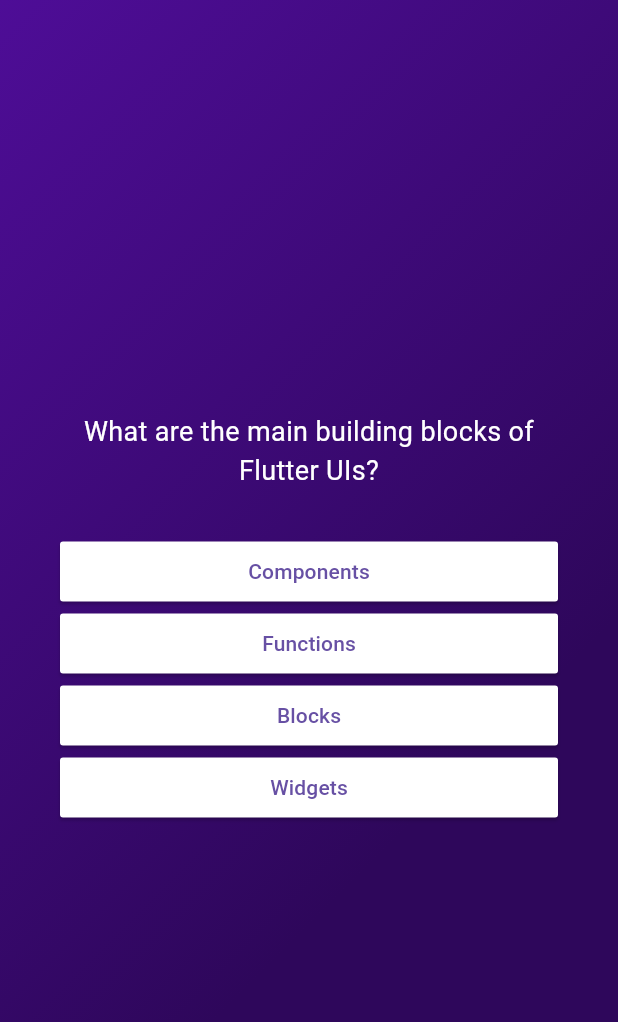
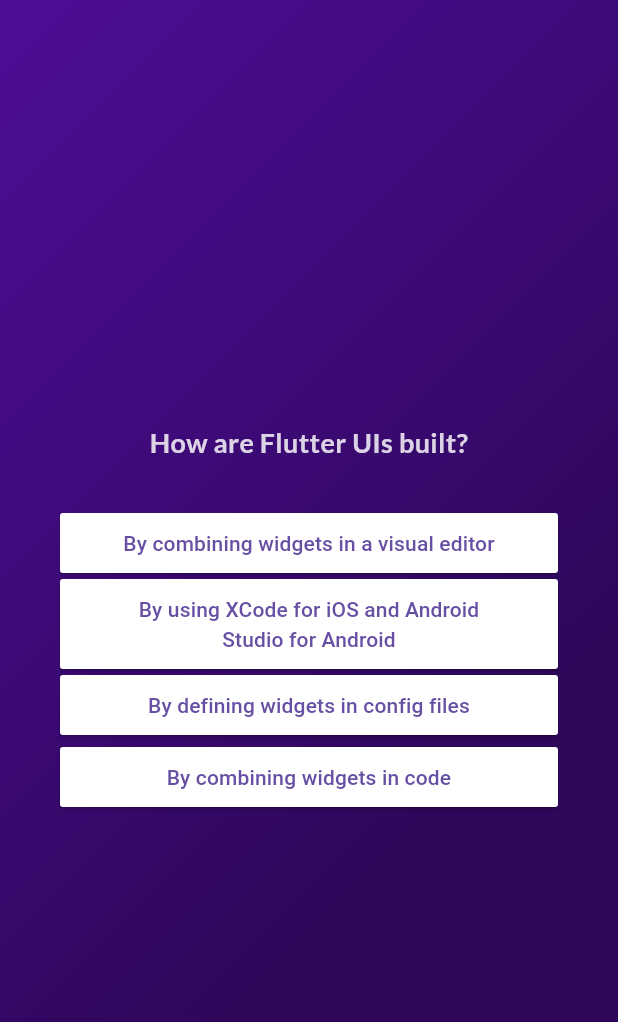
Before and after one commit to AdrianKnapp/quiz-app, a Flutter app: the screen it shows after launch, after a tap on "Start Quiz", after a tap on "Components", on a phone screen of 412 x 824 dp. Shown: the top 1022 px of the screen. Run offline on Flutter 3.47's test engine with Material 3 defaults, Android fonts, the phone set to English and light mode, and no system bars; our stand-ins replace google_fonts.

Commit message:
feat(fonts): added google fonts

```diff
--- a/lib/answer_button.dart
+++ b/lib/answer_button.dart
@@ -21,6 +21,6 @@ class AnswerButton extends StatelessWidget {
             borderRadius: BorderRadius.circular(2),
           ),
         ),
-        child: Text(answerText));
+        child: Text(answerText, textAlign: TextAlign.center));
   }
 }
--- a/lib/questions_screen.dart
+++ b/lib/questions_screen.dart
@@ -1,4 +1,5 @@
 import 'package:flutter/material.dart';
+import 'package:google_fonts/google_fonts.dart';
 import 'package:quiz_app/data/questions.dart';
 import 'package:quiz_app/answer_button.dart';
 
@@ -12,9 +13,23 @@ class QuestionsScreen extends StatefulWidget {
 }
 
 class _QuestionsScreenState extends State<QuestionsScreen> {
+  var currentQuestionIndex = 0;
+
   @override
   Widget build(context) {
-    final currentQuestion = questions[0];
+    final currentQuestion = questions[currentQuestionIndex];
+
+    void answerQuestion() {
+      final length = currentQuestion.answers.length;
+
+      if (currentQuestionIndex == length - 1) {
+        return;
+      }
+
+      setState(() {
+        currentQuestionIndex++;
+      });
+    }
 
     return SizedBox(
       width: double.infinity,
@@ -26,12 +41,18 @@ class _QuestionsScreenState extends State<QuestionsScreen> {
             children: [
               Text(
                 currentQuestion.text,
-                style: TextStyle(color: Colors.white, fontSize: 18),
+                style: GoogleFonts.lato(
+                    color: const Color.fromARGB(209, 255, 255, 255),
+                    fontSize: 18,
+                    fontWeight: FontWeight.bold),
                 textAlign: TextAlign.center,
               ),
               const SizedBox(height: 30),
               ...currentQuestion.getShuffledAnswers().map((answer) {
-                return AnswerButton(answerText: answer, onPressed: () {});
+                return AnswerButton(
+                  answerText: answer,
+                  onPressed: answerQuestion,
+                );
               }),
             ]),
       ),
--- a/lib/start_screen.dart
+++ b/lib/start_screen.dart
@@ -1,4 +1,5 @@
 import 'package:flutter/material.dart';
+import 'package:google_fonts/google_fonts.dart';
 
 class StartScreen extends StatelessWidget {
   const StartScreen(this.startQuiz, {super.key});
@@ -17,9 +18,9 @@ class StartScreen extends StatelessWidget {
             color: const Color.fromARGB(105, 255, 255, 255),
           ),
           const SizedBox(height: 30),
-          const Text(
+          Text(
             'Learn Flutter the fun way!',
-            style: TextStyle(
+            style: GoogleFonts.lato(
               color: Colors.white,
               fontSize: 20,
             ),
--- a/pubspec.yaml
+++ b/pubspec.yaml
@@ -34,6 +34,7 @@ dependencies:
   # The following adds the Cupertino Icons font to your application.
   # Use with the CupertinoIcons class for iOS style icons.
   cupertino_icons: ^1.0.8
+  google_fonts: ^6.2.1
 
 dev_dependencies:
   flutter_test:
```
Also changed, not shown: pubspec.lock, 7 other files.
^^^^^^^^
• TASK DESCRIPTION
Each line above should be written out again unchanged; no images are to be carried over.

• EXERCISE SOLUTION
Before and after one commit to AdrianKnapp/quiz-app, a Flutter app: the screen it shows after launch, after a tap on "Start Quiz", after a tap on "Components", on a phone screen of 412 x 824 dp. Shown: the top 1022 px of the screen. Run offline on Flutter 3.47's test engine with Material 3 defaults, Android fonts, the phone set to English and light mode, and no system bars; our stand-ins replace google_fonts.

Commit message:
feat(fonts): added google fonts

```diff
--- a/lib/answer_button.dart
+++ b/lib/answer_button.dart
@@ -21,6 +21,6 @@ class AnswerButton extends StatelessWidget {
             borderRadius: BorderRadius.circular(2),
           ),
         ),
-        child: Text(answerText));
+        child: Text(answerText, textAlign: TextAlign.center));
   }
 }
--- a/lib/questions_screen.dart
+++ b/lib/questions_screen.dart
@@ -1,4 +1,5 @@
 import 'package:flutter/material.dart';
+import 'package:google_fonts/google_fonts.dart';
 import 'package:quiz_app/data/questions.dart';
 import 'package:quiz_app/answer_button.dart';
 
@@ -12,9 +13,23 @@ class QuestionsScreen extends StatefulWidget {
 }
 
 class _QuestionsScreenState extends State<QuestionsScreen> {
+  var currentQuestionIndex = 0;
+
   @override
   Widget build(context) {
-    final currentQuestion = questions[0];
+    final currentQuestion = questions[currentQuestionIndex];
+
+    void answerQuestion() {
+      final length = currentQuestion.answers.length;
+
+      if (currentQuestionIndex == length - 1) {
+        return;
+      }
+
+      setState(() {
+        currentQuestionIndex++;
+      });
+    }
 
     return SizedBox(
       width: double.infinity,
@@ -26,12 +41,18 @@ class _QuestionsScreenState extends State<QuestionsScreen> {
             children: [
               Text(
                 currentQuestion.text,
-                style: TextStyle(color: Colors.white, fontSize: 18),
+                style: GoogleFonts.lato(
+                    color: const Color.fromARGB(209, 255, 255, 255),
+                    fontSize: 18,
+                    fontWeight: FontWeight.bold),
                 textAlign: TextAlign.center,
               ),
               const SizedBox(height: 30),
               ...currentQuestion.getShuffledAnswers().map((answer) {
-                return AnswerButton(answerText: answer, onPressed: () {});
+                return AnswerButton(
+                  answerText: answer,
+                  onPressed: answerQuestion,
+                );
               }),
             ]),
       ),
--- a/lib/start_screen.dart
+++ b/lib/start_screen.dart
@@ -1,4 +1,5 @@
 import 'package:flutter/material.dart';
+import 'package:google_fonts/google_fonts.dart';
 
 class StartScreen extends StatelessWidget {
   const StartScreen(this.startQuiz, {super.key});
@@ -17,9 +18,9 @@ class StartScreen extends StatelessWidget {
             color: const Color.fromARGB(105, 255, 255, 255),
           ),
           const SizedBox(height: 30),
-          const Text(
+          Text(
             'Learn Flutter the fun way!',
-            style: TextStyle(
+            style: GoogleFonts.lato(
               color: Colors.white,
               fontSize: 20,
             ),
--- a/pubspec.yaml
+++ b/pubspec.yaml
@@ -34,6 +34,7 @@ dependencies:
   # The following adds the Cupertino Icons font to your application.
   # Use with the CupertinoIcons class for iOS style icons.
   cupertino_icons: ^1.0.8
+  google_fonts: ^6.2.1
 
 dev_dependencies:
   flutter_test:
```
Also changed, not shown: pubspec.lock, 7 other files.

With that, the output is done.